If you’ve been shooting Polaroid cameras for some time, you’ve probably come across this defect at some point:
Recognize it? Weird underdeveloped marks, usually on the side, all in a row, like some sort of… roller caused them. Yup, you guessed it, that’s indeed a roller issue. And the majority of the time, some simple cleaning will fix it right up.
Before I understood exactly what the roller did, I had given up a few of my favorite cameras for dead, including my cherished Polaroid Impulse AF. During ejection after exposure, the Polaroid camera pushes the image through two rollers that trigger development as the image pops out the front. When there is dirt or gook on the rollers, they don’t evenly pressure the image, causing undeveloped spots to appear.
Usually the culprit is chemicals that have leaked out of previously shot images. Expired Polaroid film and early Impossible Project film are particularly prone to chemical leakage, and I have used a lot of both over the past few years. Cameras I used often quickly became gummed up with a gray corrosive paste. This paste dried out and created the roller error with future photos.

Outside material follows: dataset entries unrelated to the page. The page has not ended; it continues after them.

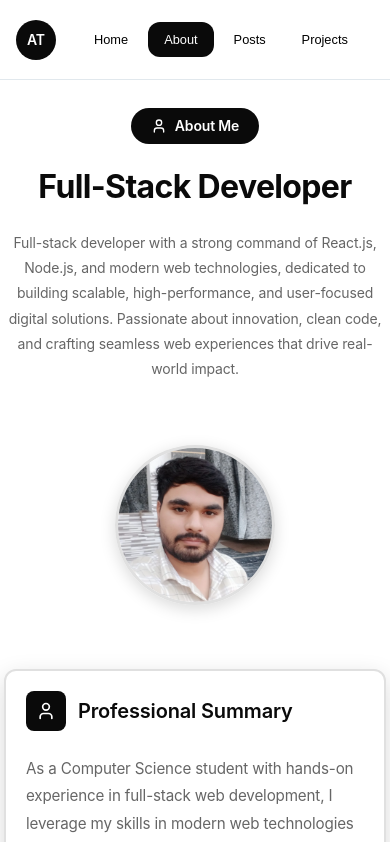
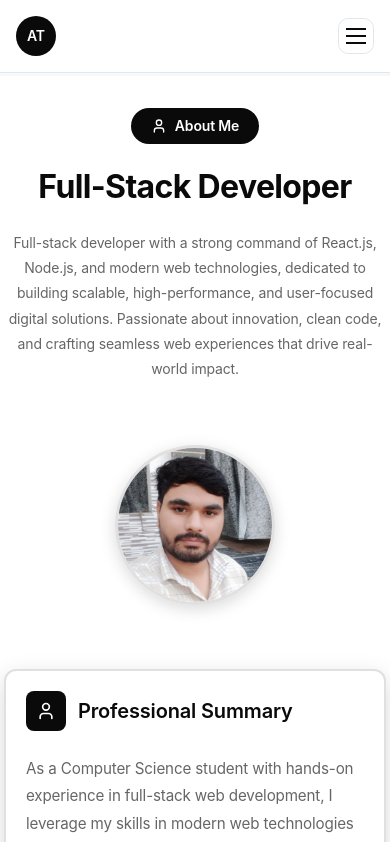
Before and after one commit to meaaditiya/portfolio, a React (Vite) app in the folder frontend/: page /about in a window 390 px wide. Shown: the top 842 px of the page. Built offline with nearby package versions, Linux system fonts and the light colour scheme.

Commit message:
added header styles

```diff
--- a/frontend/src/components/Header.css
+++ b/frontend/src/components/Header.css
@@ -19,38 +19,38 @@
 
 html {
   scroll-behavior: smooth;
-  scrollbar-width: thin; /* Sleek scrollbar for Firefox */
-  scrollbar-color: var(--gradient-primary) transparent; /* Gradient thumb, transparent track */
+  scrollbar-width: thin;
+  scrollbar-color: var(--gradient-primary) transparent;
   overflow-x: hidden;
 }
 
-/* Webkit Scrollbar (Chrome, Safari, Edge) */
+/* Webkit Scrollbar */
 ::-webkit-scrollbar {
-  width: 6px; /* Sleek width for desktop */
-  height: 6px; /* Consistent for horizontal scrollbars */
+  width: 6px;
+  height: 6px;
   background: transparent;
 }
 
 ::-webkit-scrollbar-track {
-  background: transparent; /* Transparent track */
+  background: transparent;
   border-radius: 3px;
 }
 
 ::-webkit-scrollbar-thumb {
-  background: var(--gradient-primary); /* Matching spinner gradient */
+  background: var(--gradient-primary);
   border-radius: 3px;
-  border: 1px solid rgba(255, 255, 255, 0.1); /* Subtle border for contrast */
+  border: 1px solid rgba(255, 255, 255, 0.1);
   transition: var(--transition-snappy);
 }
 
 ::-webkit-scrollbar-thumb:hover {
-  background: linear-gradient(135deg, #2563eb, #d81b60); /* Darker gradient on hover */
+  background: linear-gradient(135deg, #2563eb, #d81b60);
 }
 
 /* Mobile Scrollbar */
 @media (max-width: 768px) {
   ::-webkit-scrollbar {
-    width: 4px; /* Slimmer for mobile */
+    width: 4px;
     height: 4px;
   }
   ::-webkit-scrollbar-thumb {
@@ -64,7 +64,7 @@ html {
 
 @media (max-width: 480px) {
   ::-webkit-scrollbar {
-    width: 3px; /* Ultra-slim for small screens */
+    width: 3px;
     height: 3px;
   }
   ::-webkit-scrollbar-thumb {
@@ -74,7 +74,7 @@ html {
 
 /* Header Styles */
 .portfolio-header {
-  position:fixed; /* Changed to fixed */
+  position: fixed;
   top: 0;
   left: 0;
   right: 0;
@@ -85,7 +85,6 @@ html {
   padding: 1rem 0;
   transition: var(--transition-smooth);
   width: 100%;
-
 }
 
 .header-content {
@@ -151,6 +150,7 @@ html {
   line-height: 1;
 }
 
+/* Main Navigation - Centered */
 .main-navigation {
   display: flex;
   align-items: center;
@@ -158,8 +158,11 @@ html {
   background: rgba(255, 255, 255, 0.6);
   padding: 0.5rem;
   border-radius: 16px;
-
   backdrop-filter: blur(10px);
+  position: absolute;
+  left: 50%;
+  transform: translateX(-50%);
+  z-index: 10;
 }
 
 .nav-item {
@@ -174,6 +177,7 @@ html {
   transition: var(--transition-snappy);
   position: relative;
   white-space: nowrap;
+  pointer-events: auto;
 }
 
 .nav-item:hover {
@@ -200,33 +204,172 @@ html {
   z-index: 1;
 }
 
+/* Header Controls */
 .header-controls {
   display: flex;
   align-items: center;
   gap: 0.5rem;
 }
 
-.control-btn {
+/* Mobile Menu Toggle */
+.mobile-menu-toggle {
+  display: none;
   width: 40px;
   height: 40px;
   background: rgba(255, 255, 255, 0.8);
   border: 1px solid var(--border-color);
   border-radius: 10px;
-  color: black;
+  cursor: pointer;
+  transition: var(--transition-snappy);
+  align-items: center;
+  justify-content: center;
+  backdrop-filter: blur(10px);
+  z-index: 20;
+  pointer-events: auto;
+}
+
+.mobile-menu-toggle:hover {
+  background: var(--primary-white);
+  transform: translateY(-1px);
+  box-shadow: 0 4px 12px var(--shadow-medium);
+}
+
+.mobile-menu-toggle:active {
+  transform: translateY(0);
+}
+
+/* Hamburger Icon */
+.hamburger {
+  width: 20px;
+  height: 16px;
+  position: relative;
+  display: flex;
+  flex-direction: column;
+  justify-content: space-between;
+  pointer-events: none;
+}
+
+.hamburger span {
+  width: 100%;
+  height: 2px;
+  background: var(--primary-black);
+  transition: var(--transition-snappy);
+  transform-origin: center;
+  pointer-events: none;
+}
+
+.hamburger.active span:first-child {
+  transform: rotate(45deg) translate(5px, 5px);
+}
+
+.hamburger.active span:nth-child(2) {
+  opacity: 0;
+}
+
+.hamburger.active span:last-child {
+  transform: rotate(-45deg) translate(5px, -5px);
+}
+
+/* Mobile Sidebar */
+.mobile-sidebar {
+  position: fixed;
+  top: 0;
+  right: -100%;
+  width: 280px;
+  height: 100vh;
+  background: var(--primary-white);
+  box-shadow: -4px 0 20px var(--shadow-strong);
+  z-index: 200;
+  transition: var(--transition-smooth);
+  overflow-y: auto;
+}
+
+.mobile-sidebar.active {
+  right: 0;
+}
+
+.sidebar-content {
+  padding: 2rem 1.5rem;
+  height: 100%;
+  display: flex;
+  flex-direction: column;
+}
+
+.sidebar-header {
+  display: flex;
+  align-items: center;
+  justify-content: space-between;
+  margin-bottom: 2rem;
+  padding-bottom: 1rem;
+  border-bottom: 1px solid var(--border-color);
+}
+
+.sidebar-logo {
+  display: flex;
+  align-items: center;
+  gap: 0.75rem;
+}
+
+.sidebar-close {
+  width: 32px;
+  height: 32px;
+  background: none;
+  border: none;
+  font-size: 1.5rem;
+  color: var(--accent-gray);
   cursor: pointer;
   transition: var(--transition-snappy);
   display: flex;
   align-items: center;
   justify-content: center;
-  font-size: 0.875rem;
-  backdrop-filter: blur(10px);
+  border-radius: 6px;
 }
 
-.control-btn:hover {
+.sidebar-close:hover {
   color: var(--primary-black);
-  background: var(--primary-white);
-  transform: translateY(-1px);
-  box-shadow: 0 4px 12px var(--shadow-medium);
+  background: rgba(0, 0, 0, 0.05);
+}
+
+.sidebar-navigation {
+  display: flex;
+  flex-direction: column;
+  gap: 0.5rem;
+}
+
+.sidebar-nav-item {
+  background: none;
+  border: none;
+  padding: 1rem 1.25rem;
+  border-radius: 12px;
+  font-size: 0.95rem;
+  font-weight: 500;
+  color: black;
+  cursor: pointer;
+  transition: var(--transition-snappy);
+  text-align: left;
+}
+
+.sidebar-nav-item:hover {
+  color: var(--primary-black);
+  background: rgba(0, 0, 0, 0.05);
+}
+
+.sidebar-nav-item.active {
+  color: var(--primary-white);
+  background: var(--primary-black);
+}
+
+/* Mobile Menu Backdrop */
+.mobile-menu-backdrop {
+  position: fixed;
+  top: 0;
+  left: 0;
+  width: 100%;
+  height: 100%;
+  background: rgba(0, 0, 0, 0.5);
+  z-index: 150;
+  backdrop-filter: blur(2px);
+  cursor: pointer;
 }
 
 /* Responsive Design */
@@ -247,18 +390,22 @@ html {
     gap: 1rem;
     padding: 0 1rem;
   }
+
   .main-navigation {
     gap: 0.25rem;
     padding: 0.375rem;
   }
+
   .nav-item {
     padding: 0.625rem 1rem;
     font-size: 0.8rem;
   }
+
   .header-controls {
     gap: 0.375rem;
   }
-  .control-btn {
+
+  .mobile-menu-toggle {
     width: 36px;
     height: 36px;
   }
@@ -270,14 +417,43 @@ html {
     scrollbar-width: none;
     -ms-overflow-style: none;
   }
+
   .main-navigation::-webkit-scrollbar {
     display: none;
   }
 }
 
+/* Mobile Breakpoint - Below 560px */
+@media (max-width: 560px) {
+  .main-navigation {
+    display: none;
+  }
+
+  .mobile-menu-toggle {
+    display: flex;
+  }
+
+  .header-content {
+    justify-content: space-between;
+  }
+
+  .mobile-sidebar {
+    width: 100%;
+    right: -100%;
+  }
+
+  .mobile-sidebar.active {
+    right: 0;
+  }
+}
+
 @media (max-width: 480px) {
-  .control-btn {
-    display: none;
+  .header-content {
+    padding: 0 1rem;
+  }
+
+  .sidebar-content {
+    padding: 1.5rem 1rem;
   }
 }
 
--- a/frontend/src/components/Header.jsx
+++ b/frontend/src/components/Header.jsx
@@ -1,28 +1,20 @@
+import React, { useState } from 'react';
 import { useNavigate, useLocation } from 'react-router-dom';
 import './Header.css';
+
 const Header = () => {
+  const [isMobileMenuOpen, setIsMobileMenuOpen] = useState(false);
   const navigate = useNavigate();
   const location = useLocation();
   const currentPath = location.pathname;
 
   const navigateToPage = (path) => {
     navigate(path);
+    setIsMobileMenuOpen(false); // Close mobile menu on navigation
   };
 
-  const handleRefresh = () => {
-    window.location.reload();
-  };
-
-  const handleFullscreen = async () => {
-    try {
-      if (!document.fullscreenElement) {
-        await document.documentElement.requestFullscreen();
-      } else {
-        await document.exitFullscreen();
-      }
-    } catch (err) {
-      console.error('Error toggling fullscreen:', err);
-    }
+  const toggleMobileMenu = () => {
+    setIsMobileMenuOpen(!isMobileMenuOpen);
   };
 
   const navItems = [
@@ -35,6 +27,7 @@ const Header = () => {
   ];
 
   return (
+    <>
       <header className="portfolio-header">
         <div className="header-content">
           <div className="logo-section">
@@ -45,6 +38,7 @@ const Header = () => {
             </div>
           </div>
 
+          {/* Desktop Navigation - Centered */}
           <nav className="main-navigation">
             {navItems.map((item) => (
               <button
@@ -57,24 +51,59 @@ const Header = () => {
             ))}
           </nav>
 
+          {/* Header Controls */}
           <div className="header-controls">
-          <button
-            onClick={handleRefresh}
-            className="control-btn"
-            title="Refresh Page"
-          >
-            ↻
-          </button>
-          <button
-            onClick={handleFullscreen}
-            className="control-btn"
-            title={document.fullscreenElement ? "Exit Fullscreen" : "Enter Fullscreen"}
-          >
-            {document.fullscreenElement ? '⤓' : '⤢'}
+            {/* Mobile Menu Toggle */}
+            <button className="mobile-menu-toggle" onClick={toggleMobileMenu}>
+              <span className={`hamburger ${isMobileMenuOpen ? 'active' : ''}`}>
+                <span></span>
+                <span></span>
+                <span></span>
+              </span>
             </button>
           </div>
         </div>
       </header>
+
+      {/* Mobile Sidebar Menu */}
+      <div className={`mobile-sidebar ${isMobileMenuOpen ? 'active' : ''}`}>
+        <div className="sidebar-content">
+          <div className="sidebar-header">
+            <div className="sidebar-logo">
+              <span className="logo-initials">AT</span>
+              <div className="logo-text">
+                <span className="logo-name">Aaditiya Tyagi</span>
+                <span className="logo-role">keep Learning</span>
+              </div>
+            </div>
+            <button className="mobile-menu-toggle" onClick={toggleMobileMenu}>
+              <span className={`hamburger ${isMobileMenuOpen ? 'active' : ''}`}>
+                <span></span>
+                <span></span>
+                <span></span>
+              </span>
+            </button>
+          </div>
+
+          <nav className="sidebar-navigation">
+            {navItems.map((item) => (
+              <button
+                key={item.path}
+                onClick={() => navigateToPage(item.path)}
+                className={`sidebar-nav-item ${currentPath === item.path ? 'active' : ''}`}
+              >
+                {item.name}
+              </button>
+            ))}
+          </nav>
+        </div>
+      </div>
+
+      {/* Mobile Menu Backdrop */}
+      {isMobileMenuOpen && (
+        <div className="mobile-menu-backdrop" onClick={toggleMobileMenu}></div>
+      )}
+    </>
   );
 };
 
```
Lines whose indentation alone changed are shown as unchanged.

So what is a instant film fan to do? If you’re aware that some of your photos are leaking paste from the back edges of the image, it’s easiest to clean the roller while the paste is still wet. Just get a paper towel, wet it a little, open up the front and clean that paste off of the rollers. It’s fairly painless, and it’s what I do now. However, if you let the paste dry, it gets a little more difficult. You’re going to have to find some hard plastic to scrape that dry goo off. Be patient, it’s a time consuming task, but when you’re done, your camera will be back to running like new.